I say candidly to my hon. Friend that there are other collective memories that are different in scale and nature from the holocaust, but are just as real and just as painful for the people concerned. For all Palestinians, the collective memory of what they call the Nakba or catastrophe, which was also 60 years ago, is one. Seven hundred thousand Palestinians lost their homes. As my hon. Friend said, some were driven out by threats of violence, some were driven out by actual violence, and some fled because they were in a war zone. The point is that, however they left, they were never allowed to return.
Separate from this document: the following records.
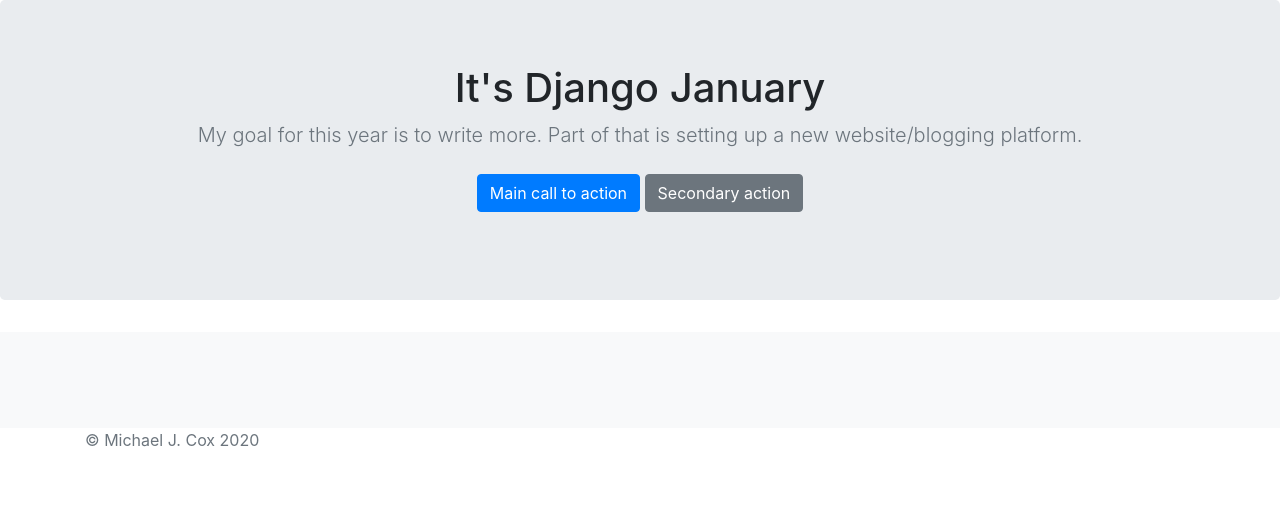
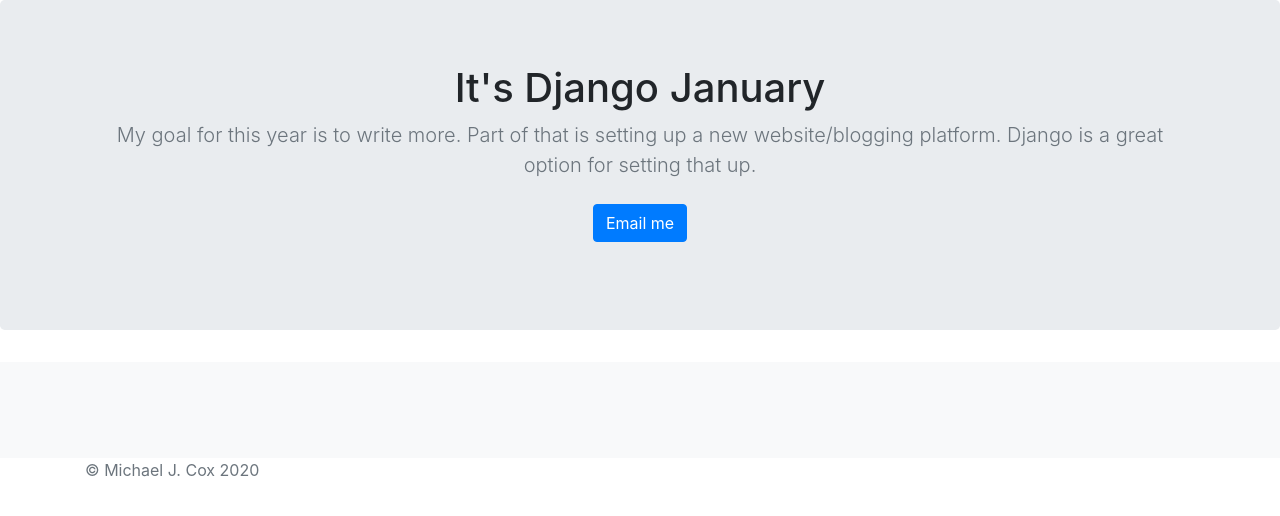
Before and after one commit to mctrusty/portfolio, a Django app: page / in a window 1280 px wide. Shown: the part 56-572 px from the top of the page. Run offline with Django 3.2, Linux system fonts and the light colour scheme; data that the repository does not hold is empty; some libraries are stand-ins or nearby versions.

Commit message:
updated jobs page template

```diff
--- a/jobs/templates/jobs/home.html
+++ b/jobs/templates/jobs/home.html
@@ -5,44 +5,12 @@
   {% load staticfiles %}
   <meta charset="utf-8">
   <meta name="viewport" content="width=device-width, initial-scale=1, shrink-to-fit=no">
-  <meta name="description" content="">
-  <meta name="author" content="Michael Cox">
-  <meta name="generator" content="Jekyll v3.8.6">
+  <meta name="description" content="My personal portfolio">
+  <meta name="author" content="Michael">
+
   <title>Michael J Cox</title>
 
-  <link rel="canonical" href="https://getbootstrap.com/docs/4.4/examples/album/">
-
-  <!-- Bootstrap core CSS -->
-  <link rel="stylesheet" href="https://stackpath.bootstrapcdn.com/bootstrap/4.4.1/css/bootstrap.min.css"
-    integrity="sha384-Vkoo8x4CGsO3+Hhxv8T/Q5PaXtkKtu6ug5TOeNV6gBiFeWPGFN9MuhOf23Q9Ifjh" crossorigin="anonymous">
-  <!-- Favicons -->
-  <link rel="apple-touch-icon" href="/docs/4.4/assets/img/favicons/apple-touch-icon.png" sizes="180x180">
-  <link rel="icon" href="/docs/4.4/assets/img/favicons/favicon-32x32.png" sizes="32x32" type="image/png">
-  <link rel="icon" href="/docs/4.4/assets/img/favicons/favicon-16x16.png" sizes="16x16" type="image/png">
-  <link rel="manifest" href="/docs/4.4/assets/img/favicons/manifest.json">
-  <link rel="mask-icon" href="/docs/4.4/assets/img/favicons/safari-pinned-tab.svg" color="#563d7c">
-  <link rel="icon" href="/docs/4.4/assets/img/favicons/favicon.ico">
-  <meta name="msapplication-config" content="/docs/4.4/assets/img/favicons/browserconfig.xml">
-  <meta name="theme-color" content="#563d7c">
-
-  <style>
-    .bd-placeholder-img {
-      font-size: 1.125rem;
-      text-anchor: middle;
-      -webkit-user-select: none;
-      -moz-user-select: none;
-      -ms-user-select: none;
-      user-select: none;
-    }
-
-    @media (min-width: 768px) {
-      .bd-placeholder-img-lg {
-        font-size: 3.5rem;
-      }
-    }
-  </style>
-  <!-- Custom styles for this template -->
-  <link href="album.css" rel="stylesheet">
+  <link rel="stylesheet" href="https://maxcdn.bootstrapcdn.com/bootstrap/4.0.0/css/bootstrap.min.css" integrity="sha384-Gn5384xqQ1aoWXA+058RXPxPg6fy4IWvTNh0E263XmFcJlSAwiGgFAW/dAiS6JXm" crossorigin="anonymous">
 </head>
 
 <body>
@@ -69,10 +37,9 @@
       <div class="container">
         <h1>It's Django January</h1>
         <p class="lead text-muted">My goal for this year is to write more. Part of that is setting up a new
-          website/blogging platform.</p>
+          website/blogging platform. Django is a great option for setting that up.</p>
         <p>
-          <a href="#" class="btn btn-primary my-2">Main call to action</a>
-          <a href="#" class="btn btn-secondary my-2">Secondary action</a>
+          <a href="mailto:mike.jon.cox@gmail.com" class="btn btn-primary my-2">Email me</a>
         </p>
       </div>
     </section>
```
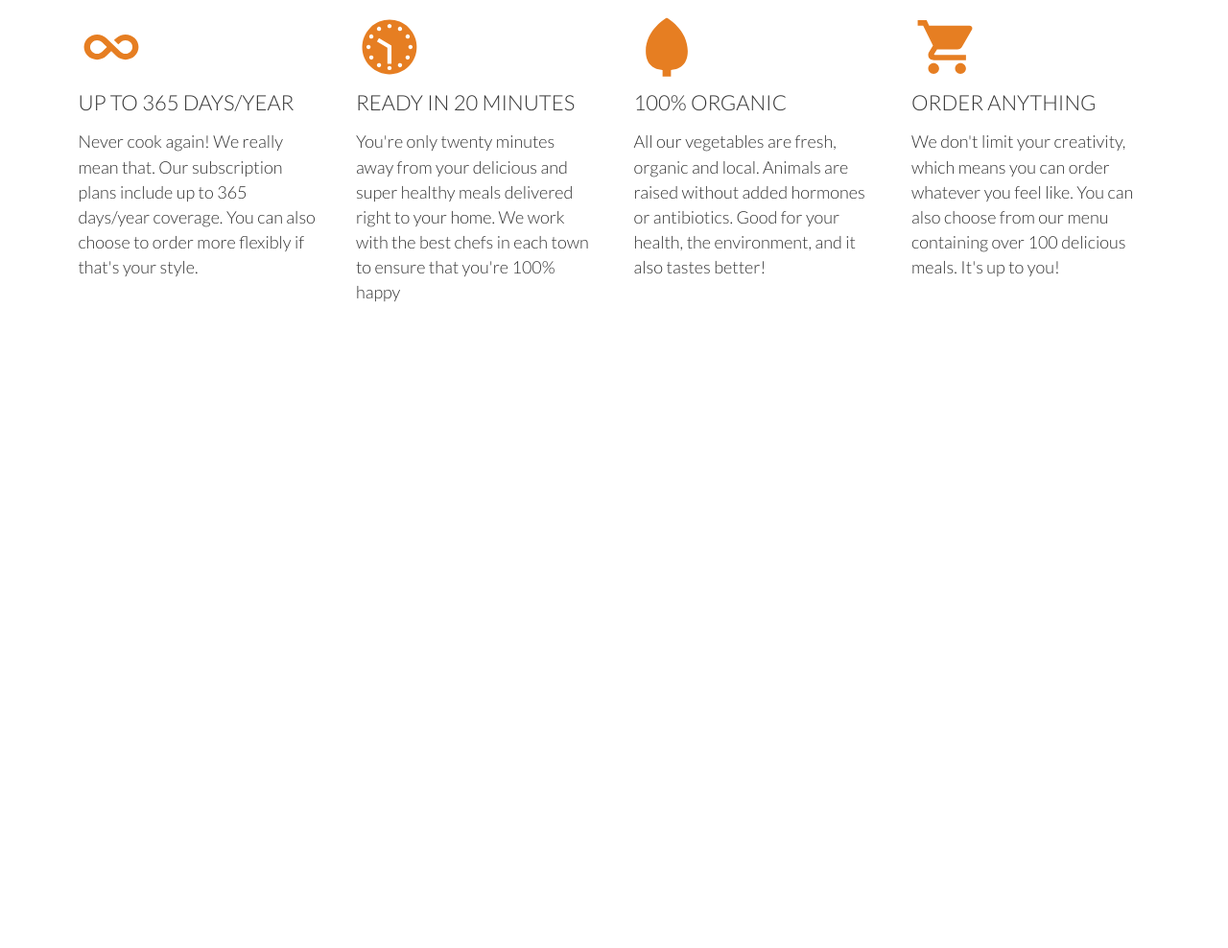
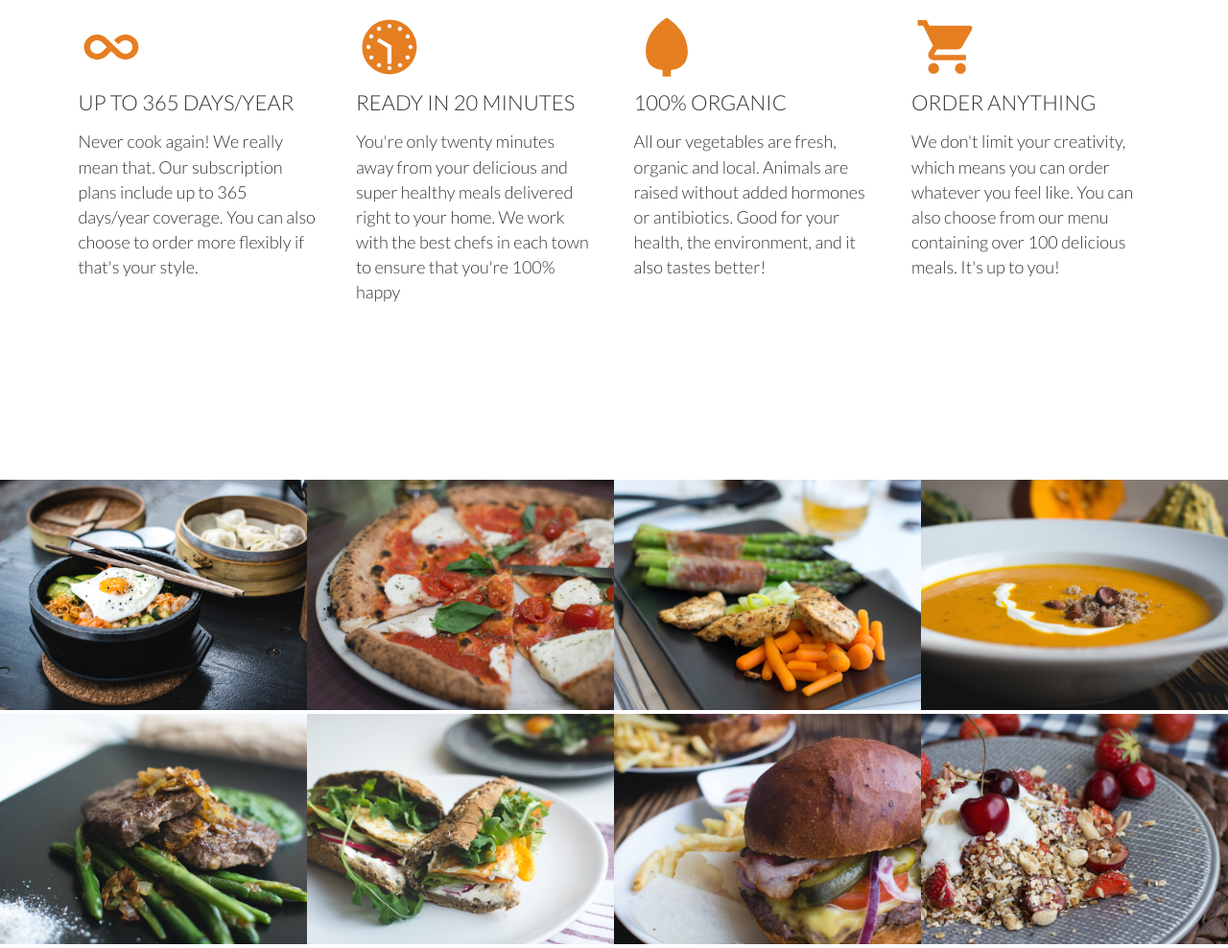
Before and after one commit to emmanuelthegrey/HTMLCSSSandbox, a plain HTML site: page Omnifood/index.html in a window 1280 px wide. Shown: the part 1050-2038 px from the top of the page at 96% size. Before the commit the page ends 1470 px from the top, so only its background shows below. Drawn offline with nearby package versions, Linux system fonts and the light colour scheme.

Commit message:
meals sections pictures aligned

```diff
--- a/Omnifood/index.html
+++ b/Omnifood/index.html
@@ -67,6 +67,52 @@
             </div>
         </div>
     </section>
+    <section class="section-meals">
+        <ul class="meals-showcase">
+            <li>
+                <figure class="meal-photo">
+                    <img src="/resources/imgs/1.jpg" alt="Korean bibimbap with egg and vegetables">
+                </figure>
+            </li>
+            <li>
+                <figure class="meal-photo">
+                    <img src="/resources/imgs/2.jpg" alt="Simple italian pizza with cherry tomatoes">
+                </figure>
+            </li>
+            <li>
+                <figure class="meal-photo">
+                    <img src="/resources/imgs/3.jpg" alt="Chicken breast steak with vegetables">
+                </figure>
+            </li>
+            <li>
+                <figure class="meal-photo">
+                    <img src="/resources/imgs/4.jpg" alt="Autumn pumpkin soup">
+                </figure>
+            </li>
+        </ul>
+        <ul class="meals-showcase">
+            <li>
+                <figure class="meal-photo">
+                    <img src="/resources/imgs/5.jpg" alt="Paleo beef steak with vegetables">
+                </figure>
+            </li>
+            <li>
+                <figure class="meal-photo">
+                    <img src="/resources/imgs/6.jpg" alt="Healthy baguette with egg and vegetables">
+                </figure>
+            </li>
+            <li>
+                <figure class="meal-photo">
+                    <img src="/resources/imgs/7.jpg" alt="Burger with cheddar and bacon">
+                </figure>
+            </li>
+            <li>
+                <figure class="meal-photo">
+                    <img src="/resources/imgs/8.jpg" alt="Granola with cherries and strawberries">
+                </figure>
+            </li>
+        </ul>
+    </section>
     <script src="https://unpkg.com/ionicons@4.5.10-0/dist/ionicons.js"></script>
 </body>
 
--- a/Omnifood/resources/css/style.css
+++ b/Omnifood/resources/css/style.css
@@ -168,3 +168,24 @@ section{
     width: 70%;
     margin-left: 15%;
 }
+
+/* Meals */
+.meals-showcase{
+    list-style: none;
+    width: 100%;
+
+}
+
+.meals-showcase li{
+    display: block;
+    float: left;
+    width: 25%;
+}
+.meal-photo{
+    width: 100%;
+    margin: 0;
+}
+.meal-photo img{
+    width: 100%;
+    height: auto;
+}
```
Today, 4 million Palestinian refugees are registered, and refugees form a big part of the 1.5 million people who are imprisoned in Gaza with the appalling humanitarian crisis there. I do not want to go into the details of that today, because it is not the time, but to understand the Palestinians we must realise that the collective memory of the Nakba is a daily reality in Gaza and for those who, in the west bank, face closures, checkpoints and the separation wall.

Next Section Index Home Page